*Task brief*
Search the records below for the word "infoPlaceholder" and show every line where it occurs.

*Given data*
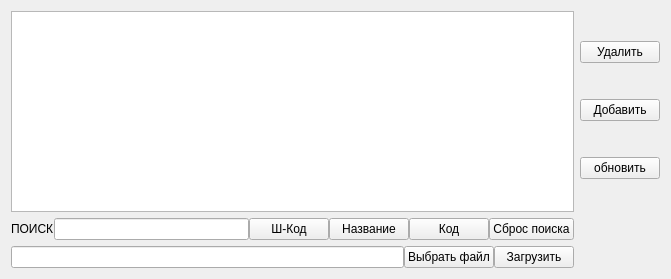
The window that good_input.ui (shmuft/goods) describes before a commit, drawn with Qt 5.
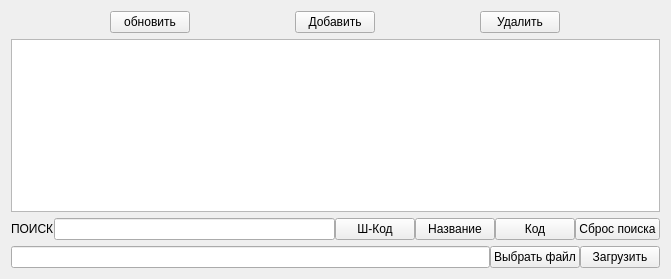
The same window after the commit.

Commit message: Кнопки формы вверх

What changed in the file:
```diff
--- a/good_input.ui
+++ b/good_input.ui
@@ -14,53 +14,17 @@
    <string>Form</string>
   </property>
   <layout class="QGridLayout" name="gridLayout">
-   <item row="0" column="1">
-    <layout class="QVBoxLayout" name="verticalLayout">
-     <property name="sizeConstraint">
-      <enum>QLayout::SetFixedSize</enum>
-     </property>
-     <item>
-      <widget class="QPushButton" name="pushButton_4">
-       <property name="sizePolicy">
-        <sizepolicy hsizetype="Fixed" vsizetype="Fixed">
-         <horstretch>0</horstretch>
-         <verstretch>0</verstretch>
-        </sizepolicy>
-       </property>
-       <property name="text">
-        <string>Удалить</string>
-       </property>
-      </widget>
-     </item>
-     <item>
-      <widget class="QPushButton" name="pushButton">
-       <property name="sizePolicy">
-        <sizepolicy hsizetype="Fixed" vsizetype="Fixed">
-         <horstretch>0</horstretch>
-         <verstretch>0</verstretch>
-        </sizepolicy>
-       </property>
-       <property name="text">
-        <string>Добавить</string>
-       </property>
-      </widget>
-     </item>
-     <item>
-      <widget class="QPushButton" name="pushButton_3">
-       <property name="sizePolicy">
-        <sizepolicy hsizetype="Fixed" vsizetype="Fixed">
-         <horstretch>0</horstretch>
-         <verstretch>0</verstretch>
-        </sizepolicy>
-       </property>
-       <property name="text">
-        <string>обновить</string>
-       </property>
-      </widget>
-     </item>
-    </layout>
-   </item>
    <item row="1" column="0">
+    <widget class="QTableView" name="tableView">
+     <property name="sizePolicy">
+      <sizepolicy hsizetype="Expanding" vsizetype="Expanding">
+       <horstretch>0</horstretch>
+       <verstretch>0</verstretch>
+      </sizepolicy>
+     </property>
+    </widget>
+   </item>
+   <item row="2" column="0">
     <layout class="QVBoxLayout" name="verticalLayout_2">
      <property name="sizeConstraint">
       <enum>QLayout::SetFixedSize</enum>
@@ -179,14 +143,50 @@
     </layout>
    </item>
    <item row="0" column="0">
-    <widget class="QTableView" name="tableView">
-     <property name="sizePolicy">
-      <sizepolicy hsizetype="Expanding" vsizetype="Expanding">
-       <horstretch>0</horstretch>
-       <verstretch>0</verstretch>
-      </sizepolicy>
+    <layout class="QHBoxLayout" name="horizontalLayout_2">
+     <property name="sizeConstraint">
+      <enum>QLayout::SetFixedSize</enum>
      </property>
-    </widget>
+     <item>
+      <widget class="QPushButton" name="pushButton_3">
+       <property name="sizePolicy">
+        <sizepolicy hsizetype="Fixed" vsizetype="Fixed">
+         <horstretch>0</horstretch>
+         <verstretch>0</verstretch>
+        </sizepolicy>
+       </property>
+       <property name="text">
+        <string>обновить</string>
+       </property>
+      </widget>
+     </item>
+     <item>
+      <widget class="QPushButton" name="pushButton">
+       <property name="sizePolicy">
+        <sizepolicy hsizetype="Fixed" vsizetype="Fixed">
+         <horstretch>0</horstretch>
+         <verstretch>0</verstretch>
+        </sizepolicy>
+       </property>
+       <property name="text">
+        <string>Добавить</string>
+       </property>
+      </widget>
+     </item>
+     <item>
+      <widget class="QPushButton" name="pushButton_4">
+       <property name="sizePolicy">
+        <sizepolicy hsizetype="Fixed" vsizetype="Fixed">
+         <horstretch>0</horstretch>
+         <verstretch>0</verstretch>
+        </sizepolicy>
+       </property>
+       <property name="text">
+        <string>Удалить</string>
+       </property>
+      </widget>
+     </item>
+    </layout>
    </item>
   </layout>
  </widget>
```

* * *

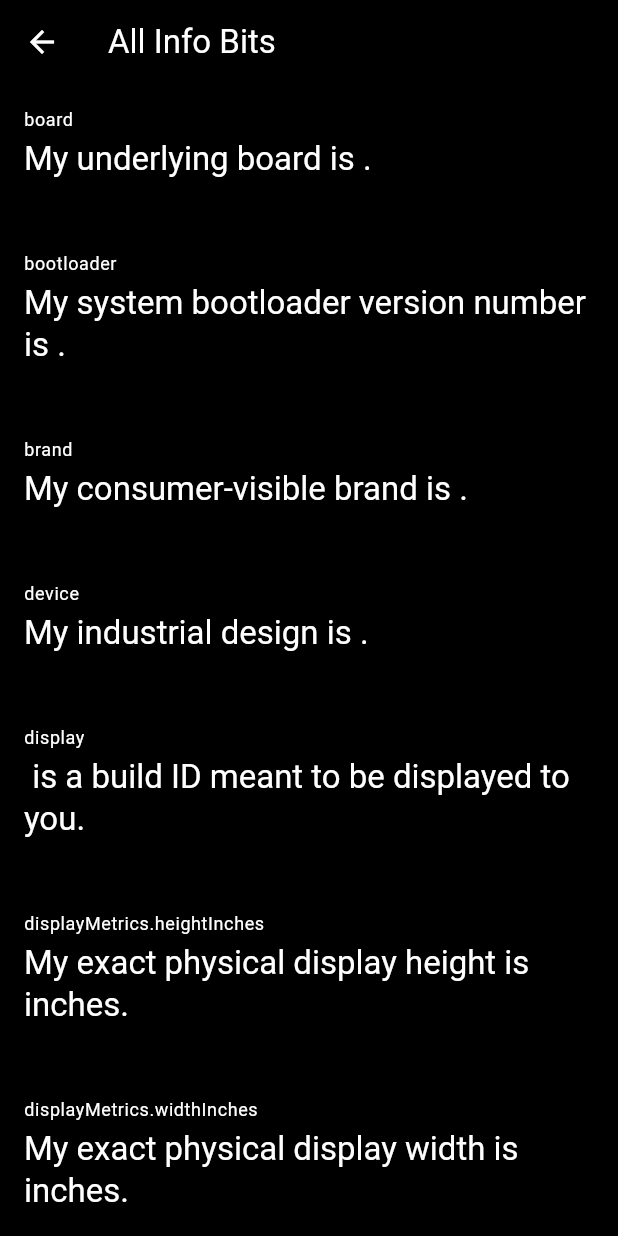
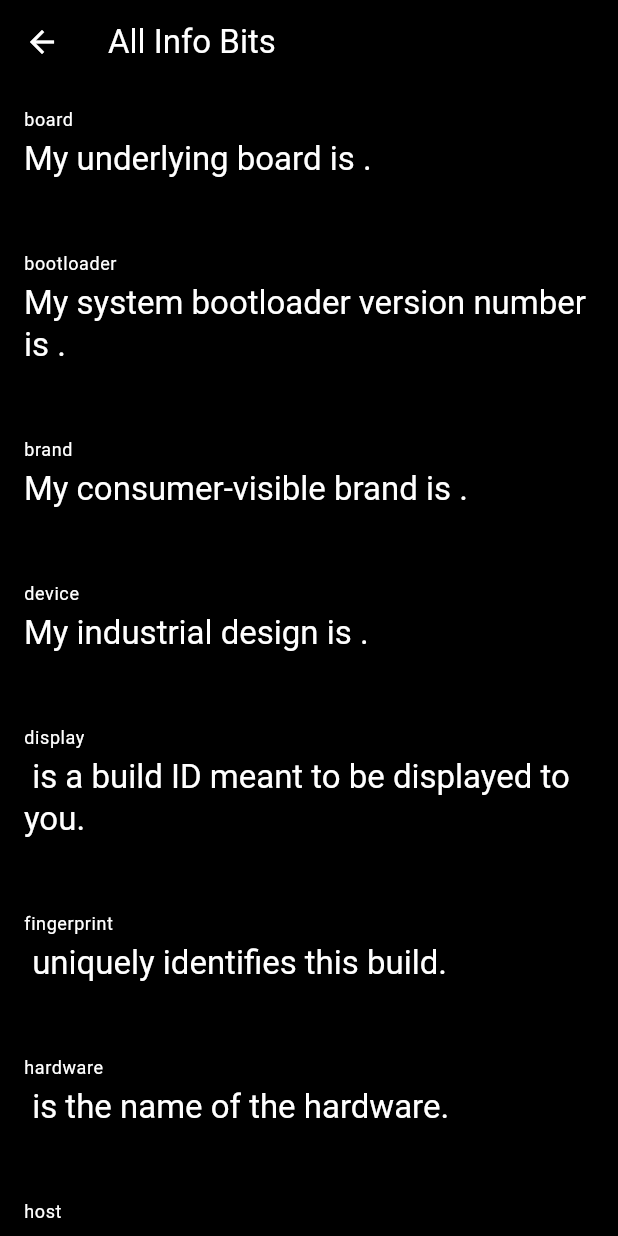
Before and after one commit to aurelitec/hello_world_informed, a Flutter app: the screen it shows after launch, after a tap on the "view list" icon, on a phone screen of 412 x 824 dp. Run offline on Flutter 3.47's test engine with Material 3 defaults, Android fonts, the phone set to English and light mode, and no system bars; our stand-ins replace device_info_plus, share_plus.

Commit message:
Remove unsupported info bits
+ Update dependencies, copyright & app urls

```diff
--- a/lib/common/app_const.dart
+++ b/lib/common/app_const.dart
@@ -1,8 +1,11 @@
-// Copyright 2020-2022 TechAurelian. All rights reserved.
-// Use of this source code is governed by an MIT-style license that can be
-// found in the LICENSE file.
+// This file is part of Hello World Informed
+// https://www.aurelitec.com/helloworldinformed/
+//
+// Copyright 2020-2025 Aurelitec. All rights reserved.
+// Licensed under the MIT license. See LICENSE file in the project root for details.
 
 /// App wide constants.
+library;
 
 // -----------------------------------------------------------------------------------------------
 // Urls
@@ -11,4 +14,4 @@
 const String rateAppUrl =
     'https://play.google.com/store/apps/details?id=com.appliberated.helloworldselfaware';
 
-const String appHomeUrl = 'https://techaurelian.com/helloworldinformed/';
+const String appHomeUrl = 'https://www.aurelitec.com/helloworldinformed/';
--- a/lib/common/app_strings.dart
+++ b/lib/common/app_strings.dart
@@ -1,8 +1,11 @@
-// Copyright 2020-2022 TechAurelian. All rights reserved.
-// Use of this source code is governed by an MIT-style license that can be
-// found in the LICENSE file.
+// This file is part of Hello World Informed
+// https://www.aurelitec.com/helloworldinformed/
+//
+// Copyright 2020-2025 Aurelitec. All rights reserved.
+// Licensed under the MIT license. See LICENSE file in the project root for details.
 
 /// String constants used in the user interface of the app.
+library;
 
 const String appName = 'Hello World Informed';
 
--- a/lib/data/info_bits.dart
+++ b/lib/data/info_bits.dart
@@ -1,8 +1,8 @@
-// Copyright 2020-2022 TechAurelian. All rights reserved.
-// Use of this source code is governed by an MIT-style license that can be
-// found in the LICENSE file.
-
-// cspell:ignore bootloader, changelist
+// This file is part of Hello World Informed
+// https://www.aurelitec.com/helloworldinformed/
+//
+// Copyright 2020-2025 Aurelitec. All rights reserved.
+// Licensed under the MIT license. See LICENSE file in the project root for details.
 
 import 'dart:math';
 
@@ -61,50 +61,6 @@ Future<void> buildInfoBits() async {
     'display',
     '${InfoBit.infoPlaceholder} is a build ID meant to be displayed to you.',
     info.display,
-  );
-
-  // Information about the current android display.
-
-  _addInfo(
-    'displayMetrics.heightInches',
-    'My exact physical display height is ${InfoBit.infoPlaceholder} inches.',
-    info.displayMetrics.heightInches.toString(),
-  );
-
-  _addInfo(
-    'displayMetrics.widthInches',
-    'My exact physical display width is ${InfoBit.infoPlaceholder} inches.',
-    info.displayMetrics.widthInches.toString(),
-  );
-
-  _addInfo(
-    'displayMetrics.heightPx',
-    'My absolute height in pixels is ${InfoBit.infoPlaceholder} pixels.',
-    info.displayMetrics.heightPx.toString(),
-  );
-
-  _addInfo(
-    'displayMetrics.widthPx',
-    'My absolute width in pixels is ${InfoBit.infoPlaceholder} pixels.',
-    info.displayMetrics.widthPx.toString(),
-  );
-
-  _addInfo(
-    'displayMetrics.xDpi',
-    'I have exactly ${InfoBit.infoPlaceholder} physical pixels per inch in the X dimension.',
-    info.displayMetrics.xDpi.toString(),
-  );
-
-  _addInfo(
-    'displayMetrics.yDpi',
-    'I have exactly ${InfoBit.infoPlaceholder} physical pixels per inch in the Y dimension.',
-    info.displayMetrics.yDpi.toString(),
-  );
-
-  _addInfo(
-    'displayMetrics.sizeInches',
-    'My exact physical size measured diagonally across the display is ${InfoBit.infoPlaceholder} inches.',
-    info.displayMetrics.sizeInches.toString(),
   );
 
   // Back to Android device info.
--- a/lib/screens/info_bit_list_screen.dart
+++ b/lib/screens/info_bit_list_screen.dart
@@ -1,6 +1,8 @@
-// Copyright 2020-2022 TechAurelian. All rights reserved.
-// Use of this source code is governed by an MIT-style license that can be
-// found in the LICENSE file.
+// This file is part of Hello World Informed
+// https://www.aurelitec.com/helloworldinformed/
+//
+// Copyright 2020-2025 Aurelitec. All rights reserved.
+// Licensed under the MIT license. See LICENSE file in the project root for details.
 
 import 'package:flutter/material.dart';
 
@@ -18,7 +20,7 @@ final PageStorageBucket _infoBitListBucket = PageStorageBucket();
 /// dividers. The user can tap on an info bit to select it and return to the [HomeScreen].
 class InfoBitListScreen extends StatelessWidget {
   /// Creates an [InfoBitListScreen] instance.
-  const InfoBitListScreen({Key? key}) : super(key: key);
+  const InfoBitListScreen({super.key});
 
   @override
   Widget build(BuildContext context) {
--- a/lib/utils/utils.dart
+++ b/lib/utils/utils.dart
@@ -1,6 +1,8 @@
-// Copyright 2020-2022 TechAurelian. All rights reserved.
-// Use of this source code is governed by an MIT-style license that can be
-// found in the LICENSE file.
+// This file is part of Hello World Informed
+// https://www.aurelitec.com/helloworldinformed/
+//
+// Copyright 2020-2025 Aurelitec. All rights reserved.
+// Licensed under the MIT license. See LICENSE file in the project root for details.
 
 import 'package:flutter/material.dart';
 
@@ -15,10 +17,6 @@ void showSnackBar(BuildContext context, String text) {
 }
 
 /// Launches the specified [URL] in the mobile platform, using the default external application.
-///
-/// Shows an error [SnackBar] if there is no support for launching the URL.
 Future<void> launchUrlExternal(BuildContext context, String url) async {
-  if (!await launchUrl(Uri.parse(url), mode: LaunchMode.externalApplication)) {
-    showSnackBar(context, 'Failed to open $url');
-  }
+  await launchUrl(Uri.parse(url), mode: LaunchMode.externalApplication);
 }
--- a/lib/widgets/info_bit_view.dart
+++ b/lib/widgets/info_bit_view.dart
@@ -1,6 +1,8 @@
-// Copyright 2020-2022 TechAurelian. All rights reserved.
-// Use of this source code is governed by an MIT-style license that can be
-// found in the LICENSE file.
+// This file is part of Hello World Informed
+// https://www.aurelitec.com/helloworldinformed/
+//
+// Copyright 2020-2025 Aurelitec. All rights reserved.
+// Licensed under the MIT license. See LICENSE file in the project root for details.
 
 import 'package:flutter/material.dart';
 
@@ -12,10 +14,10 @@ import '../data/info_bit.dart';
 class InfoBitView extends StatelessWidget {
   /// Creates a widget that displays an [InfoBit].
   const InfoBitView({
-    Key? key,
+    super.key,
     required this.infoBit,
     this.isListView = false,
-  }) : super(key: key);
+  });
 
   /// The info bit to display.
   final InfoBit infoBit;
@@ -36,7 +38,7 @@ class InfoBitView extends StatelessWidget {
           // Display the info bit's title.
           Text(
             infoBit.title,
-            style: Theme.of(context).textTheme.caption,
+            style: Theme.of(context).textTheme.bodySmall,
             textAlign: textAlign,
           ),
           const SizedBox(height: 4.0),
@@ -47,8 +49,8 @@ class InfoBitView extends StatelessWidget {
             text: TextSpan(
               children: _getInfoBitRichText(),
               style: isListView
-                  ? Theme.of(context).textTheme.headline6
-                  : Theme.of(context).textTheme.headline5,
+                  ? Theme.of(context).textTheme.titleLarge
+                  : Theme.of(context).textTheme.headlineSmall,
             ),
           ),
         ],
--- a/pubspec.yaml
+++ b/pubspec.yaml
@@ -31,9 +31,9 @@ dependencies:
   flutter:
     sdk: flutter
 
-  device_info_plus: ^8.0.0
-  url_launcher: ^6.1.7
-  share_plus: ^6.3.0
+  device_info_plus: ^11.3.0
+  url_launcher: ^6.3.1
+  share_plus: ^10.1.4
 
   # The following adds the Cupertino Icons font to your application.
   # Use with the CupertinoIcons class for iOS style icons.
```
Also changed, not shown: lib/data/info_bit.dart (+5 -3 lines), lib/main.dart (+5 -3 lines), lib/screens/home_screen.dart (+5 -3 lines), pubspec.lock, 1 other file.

*Your response*
     '${InfoBit.infoPlaceholder} is a build ID meant to be displayed to you.',
-    'My exact physical display height is ${InfoBit.infoPlaceholder} inches.',
-    'My exact physical display width is ${InfoBit.infoPlaceholder} inches.',
-    'My absolute height in pixels is ${InfoBit.infoPlaceholder} pixels.',
-    'My absolute width in pixels is ${InfoBit.infoPlaceholder} pixels.',
-    'I have exactly ${InfoBit.infoPlaceholder} physical pixels per inch in the X dimension.',
-    'I have exactly ${InfoBit.infoPlaceholder} physical pixels per inch in the Y dimension.',
-    'My exact physical size measured diagonally across the display is ${InfoBit.infoPlaceholder} inches.',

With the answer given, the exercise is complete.